Exercise instructions: Pick out every line in the data below that holds "system".

Web page edit records:
- - - - -

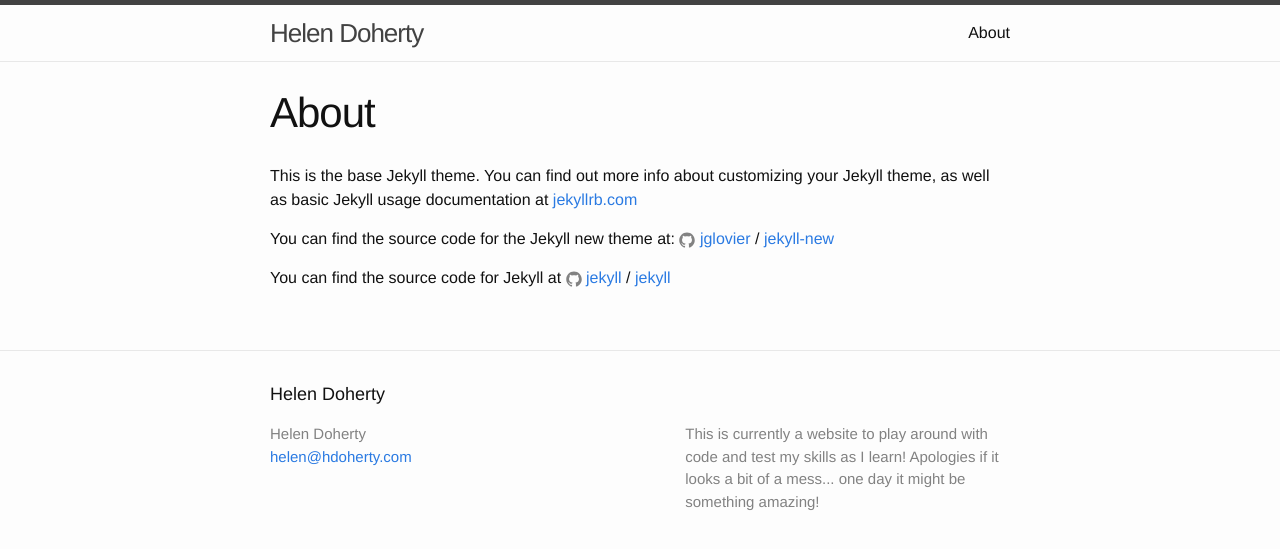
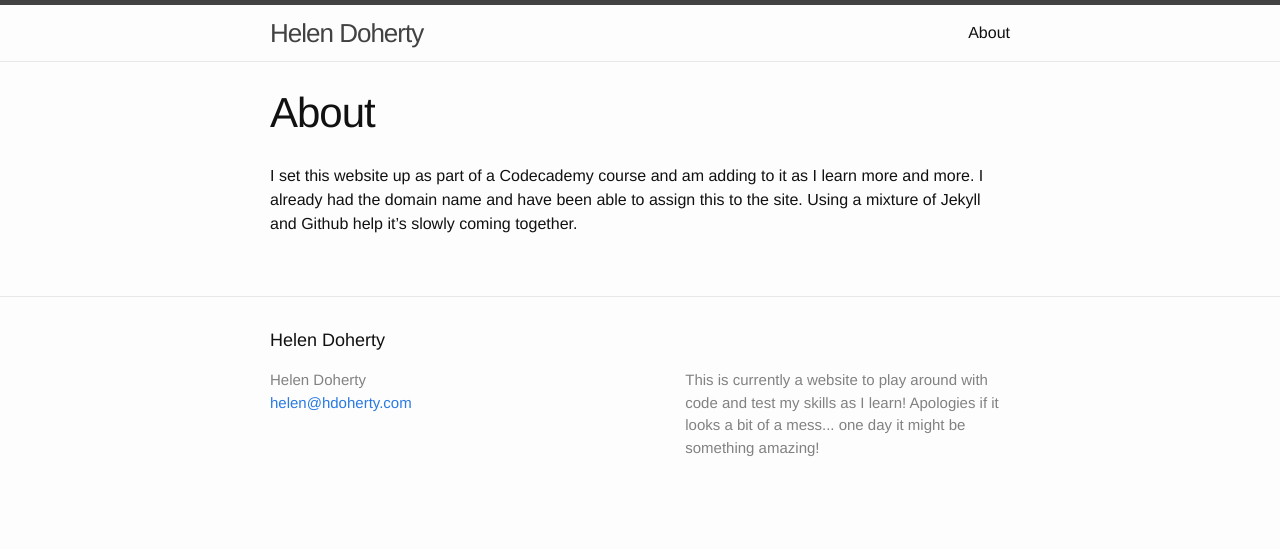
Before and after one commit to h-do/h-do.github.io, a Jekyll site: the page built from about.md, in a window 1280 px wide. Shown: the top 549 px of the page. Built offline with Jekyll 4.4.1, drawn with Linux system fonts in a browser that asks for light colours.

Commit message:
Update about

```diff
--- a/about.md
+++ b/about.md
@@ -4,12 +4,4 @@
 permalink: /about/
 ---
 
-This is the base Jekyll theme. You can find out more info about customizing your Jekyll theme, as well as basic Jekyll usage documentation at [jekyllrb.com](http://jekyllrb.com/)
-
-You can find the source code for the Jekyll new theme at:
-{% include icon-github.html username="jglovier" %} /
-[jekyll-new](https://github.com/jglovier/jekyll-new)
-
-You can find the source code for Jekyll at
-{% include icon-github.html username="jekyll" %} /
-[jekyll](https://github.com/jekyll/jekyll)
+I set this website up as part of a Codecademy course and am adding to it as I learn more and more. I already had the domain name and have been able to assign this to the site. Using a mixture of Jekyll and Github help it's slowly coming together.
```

- - - - -

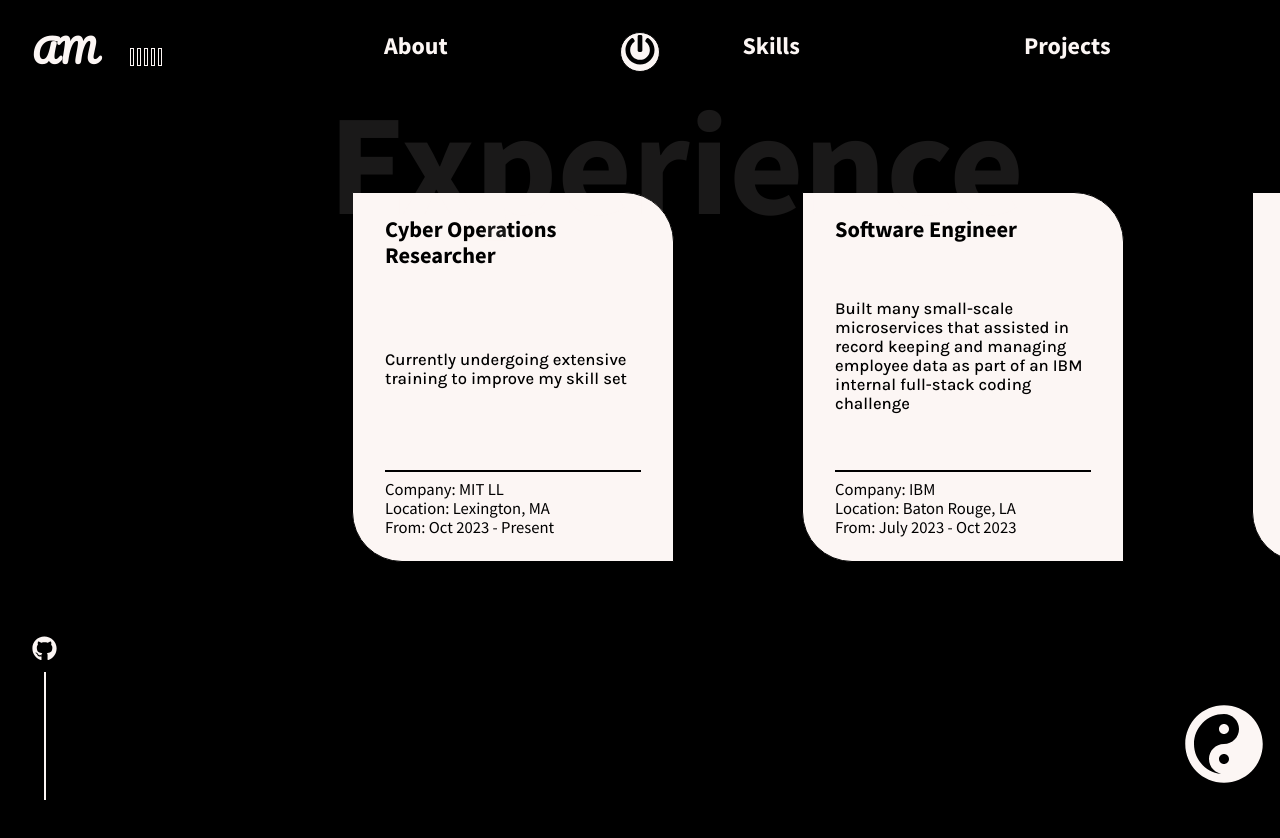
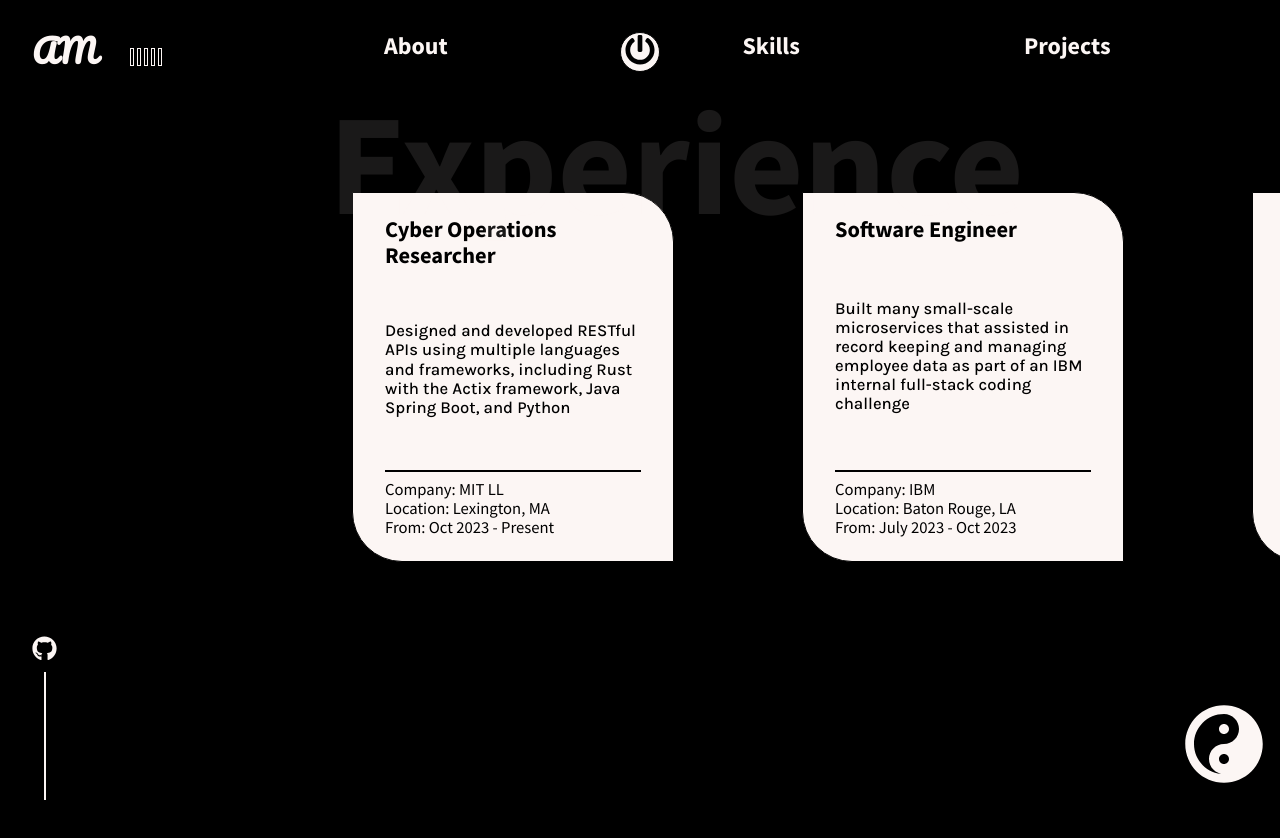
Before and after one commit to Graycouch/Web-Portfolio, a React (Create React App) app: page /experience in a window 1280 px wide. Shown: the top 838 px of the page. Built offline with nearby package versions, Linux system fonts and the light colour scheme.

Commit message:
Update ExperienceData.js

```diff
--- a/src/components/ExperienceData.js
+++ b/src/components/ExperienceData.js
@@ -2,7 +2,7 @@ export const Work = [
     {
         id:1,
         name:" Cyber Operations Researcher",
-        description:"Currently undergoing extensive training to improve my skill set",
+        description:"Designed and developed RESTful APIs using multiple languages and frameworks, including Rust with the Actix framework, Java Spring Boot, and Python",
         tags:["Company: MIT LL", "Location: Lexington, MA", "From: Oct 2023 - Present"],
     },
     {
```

- - - - -

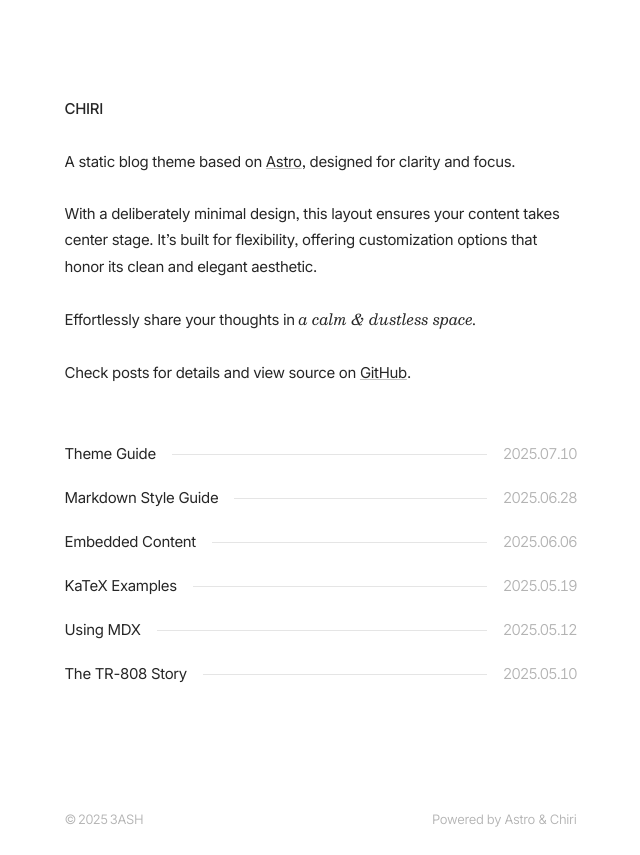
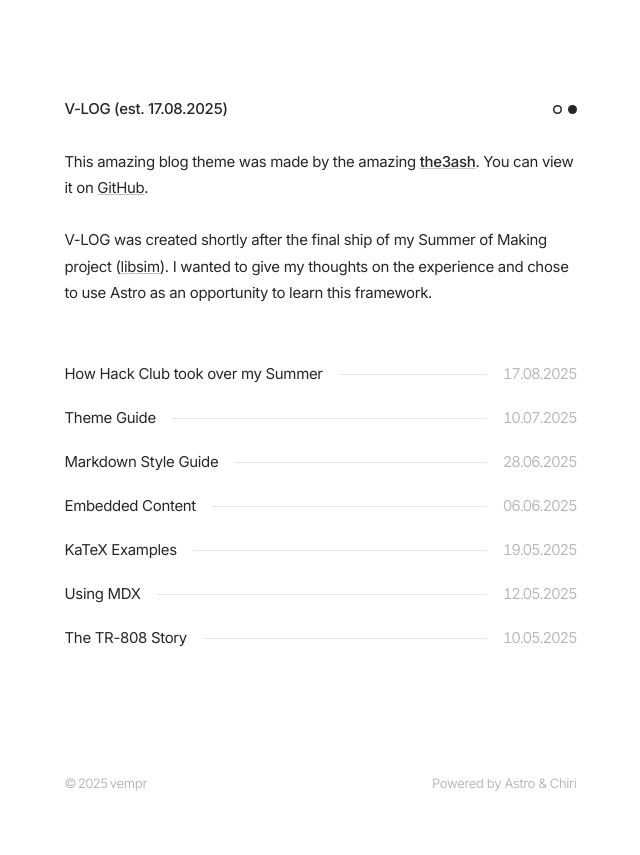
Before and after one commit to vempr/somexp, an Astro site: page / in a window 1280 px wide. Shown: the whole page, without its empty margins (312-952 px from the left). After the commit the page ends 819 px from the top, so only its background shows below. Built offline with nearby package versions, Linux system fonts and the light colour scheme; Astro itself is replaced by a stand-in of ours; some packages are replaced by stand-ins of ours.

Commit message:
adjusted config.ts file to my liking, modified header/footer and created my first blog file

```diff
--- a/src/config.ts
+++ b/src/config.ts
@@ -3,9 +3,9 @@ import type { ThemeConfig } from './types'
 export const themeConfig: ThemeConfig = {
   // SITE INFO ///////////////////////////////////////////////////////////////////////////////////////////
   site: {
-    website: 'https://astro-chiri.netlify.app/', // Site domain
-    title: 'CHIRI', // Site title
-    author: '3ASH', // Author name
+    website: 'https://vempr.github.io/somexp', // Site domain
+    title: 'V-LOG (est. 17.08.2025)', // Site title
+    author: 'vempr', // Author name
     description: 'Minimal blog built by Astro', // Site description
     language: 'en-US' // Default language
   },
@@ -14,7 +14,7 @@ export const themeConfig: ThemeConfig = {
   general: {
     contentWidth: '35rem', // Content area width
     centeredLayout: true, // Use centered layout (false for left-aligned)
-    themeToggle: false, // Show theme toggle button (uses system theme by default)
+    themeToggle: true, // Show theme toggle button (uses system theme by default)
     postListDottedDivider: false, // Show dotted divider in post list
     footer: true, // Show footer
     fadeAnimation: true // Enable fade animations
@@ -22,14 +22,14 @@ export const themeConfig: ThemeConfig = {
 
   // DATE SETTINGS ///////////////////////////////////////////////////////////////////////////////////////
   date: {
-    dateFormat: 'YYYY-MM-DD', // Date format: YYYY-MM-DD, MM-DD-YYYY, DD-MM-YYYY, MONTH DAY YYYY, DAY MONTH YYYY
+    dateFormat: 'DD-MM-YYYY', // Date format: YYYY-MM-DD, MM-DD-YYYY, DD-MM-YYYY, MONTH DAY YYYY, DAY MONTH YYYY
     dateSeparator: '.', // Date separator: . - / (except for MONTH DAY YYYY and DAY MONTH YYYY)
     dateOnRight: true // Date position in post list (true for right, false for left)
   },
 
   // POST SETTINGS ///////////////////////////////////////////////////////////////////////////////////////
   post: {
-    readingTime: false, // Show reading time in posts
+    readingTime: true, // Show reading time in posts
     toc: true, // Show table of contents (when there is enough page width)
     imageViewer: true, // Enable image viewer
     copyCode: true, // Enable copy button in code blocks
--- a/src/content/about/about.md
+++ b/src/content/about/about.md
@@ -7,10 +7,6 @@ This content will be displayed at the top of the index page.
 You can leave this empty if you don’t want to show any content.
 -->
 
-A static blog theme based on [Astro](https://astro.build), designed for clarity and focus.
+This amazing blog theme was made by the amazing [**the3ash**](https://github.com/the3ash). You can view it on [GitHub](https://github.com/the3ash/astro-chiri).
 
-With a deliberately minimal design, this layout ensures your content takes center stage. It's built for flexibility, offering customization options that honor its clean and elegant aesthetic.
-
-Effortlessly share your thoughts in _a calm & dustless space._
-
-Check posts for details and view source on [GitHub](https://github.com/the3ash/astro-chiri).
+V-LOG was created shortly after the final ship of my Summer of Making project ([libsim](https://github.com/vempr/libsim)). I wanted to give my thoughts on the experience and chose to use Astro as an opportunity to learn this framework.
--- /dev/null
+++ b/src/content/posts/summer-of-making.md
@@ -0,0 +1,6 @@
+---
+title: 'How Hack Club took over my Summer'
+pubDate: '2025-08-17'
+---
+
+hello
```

- - - - -

Solution below:
Before and after one commit to h-do/h-do.github.io, a Jekyll site: the page built from about.md, in a window 1280 px wide. Shown: the top 549 px of the page. Built offline with Jekyll 4.4.1, drawn with Linux system fonts in a browser that asks for light colours.
Before and after one commit to Graycouch/Web-Portfolio, a React (Create React App) app: page /experience in a window 1280 px wide. Shown: the top 838 px of the page. Built offline with nearby package versions, Linux system fonts and the light colour scheme.
Before and after one commit to vempr/somexp, an Astro site: page / in a window 1280 px wide. Shown: the whole page, without its empty margins (312-952 px from the left). After the commit the page ends 819 px from the top, so only its background shows below. Built offline with nearby package versions, Linux system fonts and the light colour scheme; Astro itself is replaced by a stand-in of ours; some packages are replaced by stand-ins of ours.
-    themeToggle: false, // Show theme toggle button (uses system theme by default)
+    themeToggle: true, // Show theme toggle button (uses system theme by default)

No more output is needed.